The objective of this study was to determine the sensitization potential of OCS when applied dermally to female BALB/c mice. The Local Lymph Node Assay (LLNA) was initially performed to measure the sensitization potential of OCS at the concentrations of 0.5%, 1%, 2.5%, 5%, 10%, 25% and 50% in vehicle acetone: olive oil (AOO). However, OCS was found to cause overt toxicity at concentrations of 25% and 50%, which manifested as either morbidity or moribundity. Therefore, evaluation of the contact hypersensitivity potential of OCS could only be performed at lower concentrations. Although OCS at a concentration of 10% increased the draining lymph node cell proliferation in the first LLNA study, the increase did not reach the level of 3-fold enhancement over the vehicle control, one of the criteria used by the Interagency Coordinating Committee on the Validation of Alternative Methods (ICCVAM) to classify a compound as a sensitizer. Additionally, this increase was not reproducible because similar treatment had no effect on the draining lymph node cell proliferation in the second LLNA study conducted.
The irritant potential of OCS was examined using the irritancy (IRR) assay.
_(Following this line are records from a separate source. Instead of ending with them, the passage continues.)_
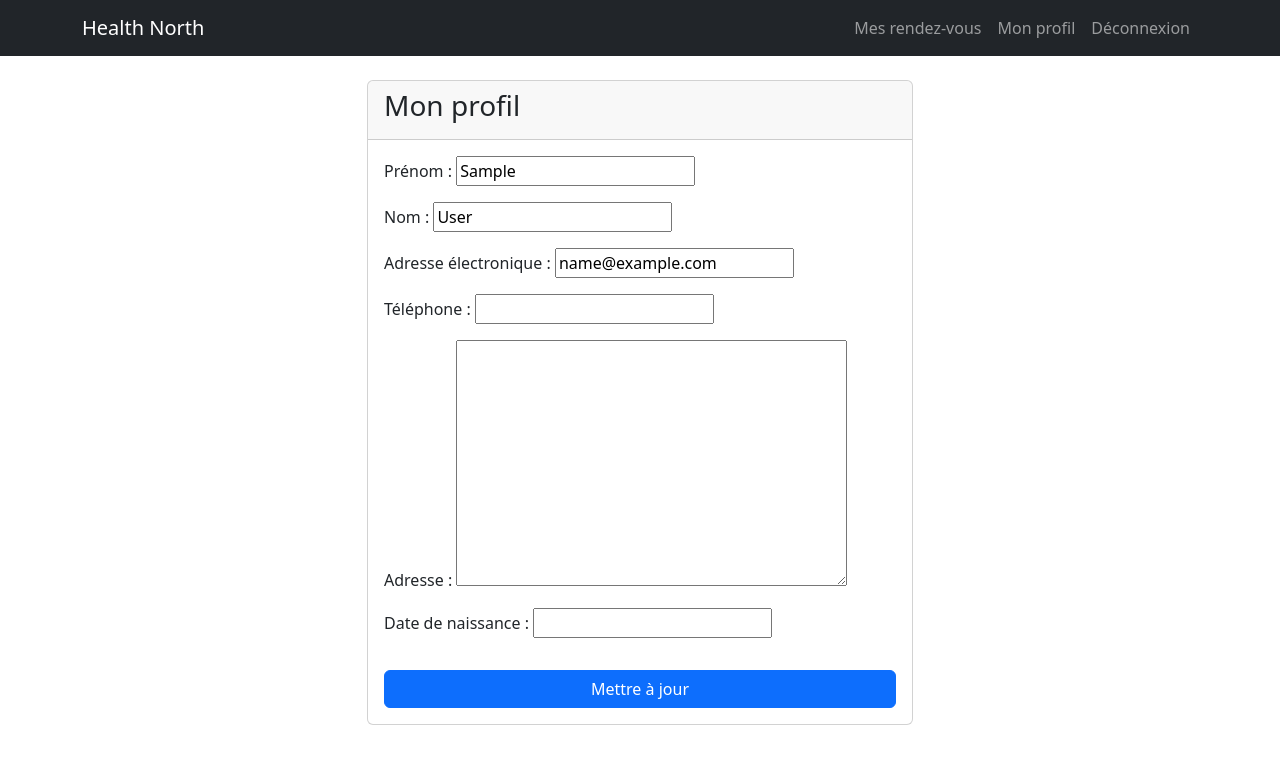
After one commit to WalterCorp/healthnorth, a Django app: page /accounts/profile/ in a window 1280 px wide. The commit adds this page. Shown: the top 764 px of the page. Run offline with Django 5.2, Linux system fonts and the light colour scheme; the visitor is signed in with stand-in values (Sample User, id 1).

Commit message:
feat: add user profile edit page

```diff
--- a/accounts/forms.py
+++ b/accounts/forms.py
@@ -1,6 +1,6 @@
 """Formulaires de l'application accounts."""
 
-from django.contrib.auth.forms import UserCreationForm
+from django.contrib.auth.forms import UserCreationForm, UserChangeForm
 from .models import User
 
 
@@ -15,6 +15,7 @@ class RegisterForm(UserCreationForm):
 
     class Meta:
         """Options du formulaire."""
+
         model = User
         fields = [
             'username',
@@ -33,3 +34,35 @@ class RegisterForm(UserCreationForm):
             'address': 'Adresse',
             'date_of_birth': 'Date de naissance',
         }
+
+
+class ProfileForm(UserChangeForm):
+    """Formulaire de modification du profil utilisateur.
+
+    Étend UserChangeForm qui gère déjà la modification
+    des informations de base de l'utilisateur.
+    On masque le champ password car il est géré séparément.
+    """
+
+    # On masque le champ password — géré via une vue dédiée
+    password = None
+
+    class Meta:
+        """Options du formulaire."""
+
+        model = User
+        # Champs modifiables par l'utilisateur
+        fields = [
+            'first_name',
+            'last_name',
+            'email',
+            'phone',
+            'address',
+            'date_of_birth',
+        ]
+        # Labels en français
+        labels = {
+            'phone': 'Téléphone',
+            'address': 'Adresse',
+            'date_of_birth': 'Date de naissance',
+        }
--- a/accounts/urls.py
+++ b/accounts/urls.py
@@ -1,4 +1,4 @@
-"""URLs de l'application accounts — inscription, connexion, déconnexion."""
+"""URLs de l'application accounts — inscription, connexion, déconnexion, profil."""
 
 from django.urls import path
 from . import views
@@ -10,4 +10,6 @@ urlpatterns = [
     path('login/', views.login_view, name='login'),
     # Déconnexion
     path('logout/', views.logout_view, name='logout'),
+    # Modification du profil
+    path('profile/', views.profile, name='profile'),
 ]
--- a/accounts/views.py
+++ b/accounts/views.py
@@ -1,10 +1,11 @@
 """Vues de l'application accounts — inscription, connexion, déconnexion."""
 
 from django.shortcuts import render, redirect
-from django.contrib.auth import login, logout, authenticate
+from django.contrib.auth import login, logout
+from django.contrib.auth.decorators import login_required
 from django.contrib import messages
 from django.contrib.auth.forms import AuthenticationForm
-from .forms import RegisterForm
+from .forms import RegisterForm, ProfileForm
 
 
 def register(request):
@@ -53,3 +54,21 @@ def logout_view(request):
     messages.info(request, 'Vous avez été déconnecté.')
     # Redirige vers la page de connexion
     return redirect('login')
+
+
+@login_required
+def profile(request):
+    """Vue de modification du profil utilisateur."""
+    if request.method == 'POST':
+        # On passe instance=request.user pour modifier l'utilisateur existant
+        # Sans instance, Django créerait un nouvel utilisateur (INSERT)
+        # Avec instance, Django met à jour l'utilisateur existant (UPDATE)
+        form = ProfileForm(request.POST, instance=request.user)
+        if form.is_valid():
+            form.save()
+            messages.success(request, 'Profil mis à jour avec succès !')
+            return redirect('profile')
+    else:
+        # Pré-remplit le formulaire avec les données actuelles de l'utilisateur
+        form = ProfileForm(instance=request.user)
+    return render(request, 'accounts/profile.html', {'form': form})
--- /dev/null
+++ b/templates/accounts/profile.html
@@ -0,0 +1,26 @@
+{% extends 'base.html' %}
+
+{% block title %}Mon profil — Health North{% endblock %}
+
+{% block content %}
+<div class="row mt-4">
+    <div class="col-md-6 offset-md-3">
+        <div class="card">
+            <div class="card-header">
+                <h3>Mon profil</h3>
+            </div>
+            <div class="card-body">
+                <form method="post">
+                    <!-- Protection CSRF obligatoire sur tout formulaire POST -->
+                    {% csrf_token %}
+                    <!-- Formulaire pré-rempli avec les données actuelles -->
+                    {{ form.as_p }}
+                    <button type="submit" class="btn btn-primary w-100 mt-3">
+                        Mettre à jour
+                    </button>
+                </form>
+            </div>
+        </div>
+    </div>
+</div>
+{% endblock %}
--- a/templates/base.html
+++ b/templates/base.html
@@ -19,6 +19,8 @@
                 {% if user.is_authenticated %}
                     <!-- Utilisateur connecté : affiche ses options -->
                     <a class="nav-link" href="/appointments/">Mes rendez-vous</a>
+                    <!-- Lien vers la page de modification du profil -->
+                    <a class="nav-link" href="/accounts/profile/">Mon profil</a>
                     <a class="nav-link" href="/accounts/logout/">Déconnexion</a>
                 {% else %}
                     <!-- Utilisateur non connecté : affiche connexion/inscription -->
```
Significant increases in percent ear swelling at 24 hr following the last exposure were observed in animals treated with OCS at a concentration of 10%.
The Mouse Ear Swelling Test (MEST) was performed to further investigate the potential contact hypersensitivity effects of OCS. In the sensitization phase, three concentrations of OCS (2.5%, 5%, and 10%) were used, and a concentration of 10% was applied during the challenge phase. OCS had no effect on the ear thickness at either 24 hr post challenge or at 48 hr post-challenge when compared to the Vehicle Irritancy Control group. However, there were significant differences in percent ear swelling between the Vehicle Irritancy Control group and the Vehicle Control group at 48 hr post-challenge, which was consistent with the irritant effect of OCS.
Overall, the results from these studies have demonstrated that OCS at concentrations of 0.5%-10% had minimal effect on the lymph node cell proliferation in the LLNA assay, which was consistent with the negative findings in the MEST. However, OCS was found to be an irritant at 10% in the irritancy assay.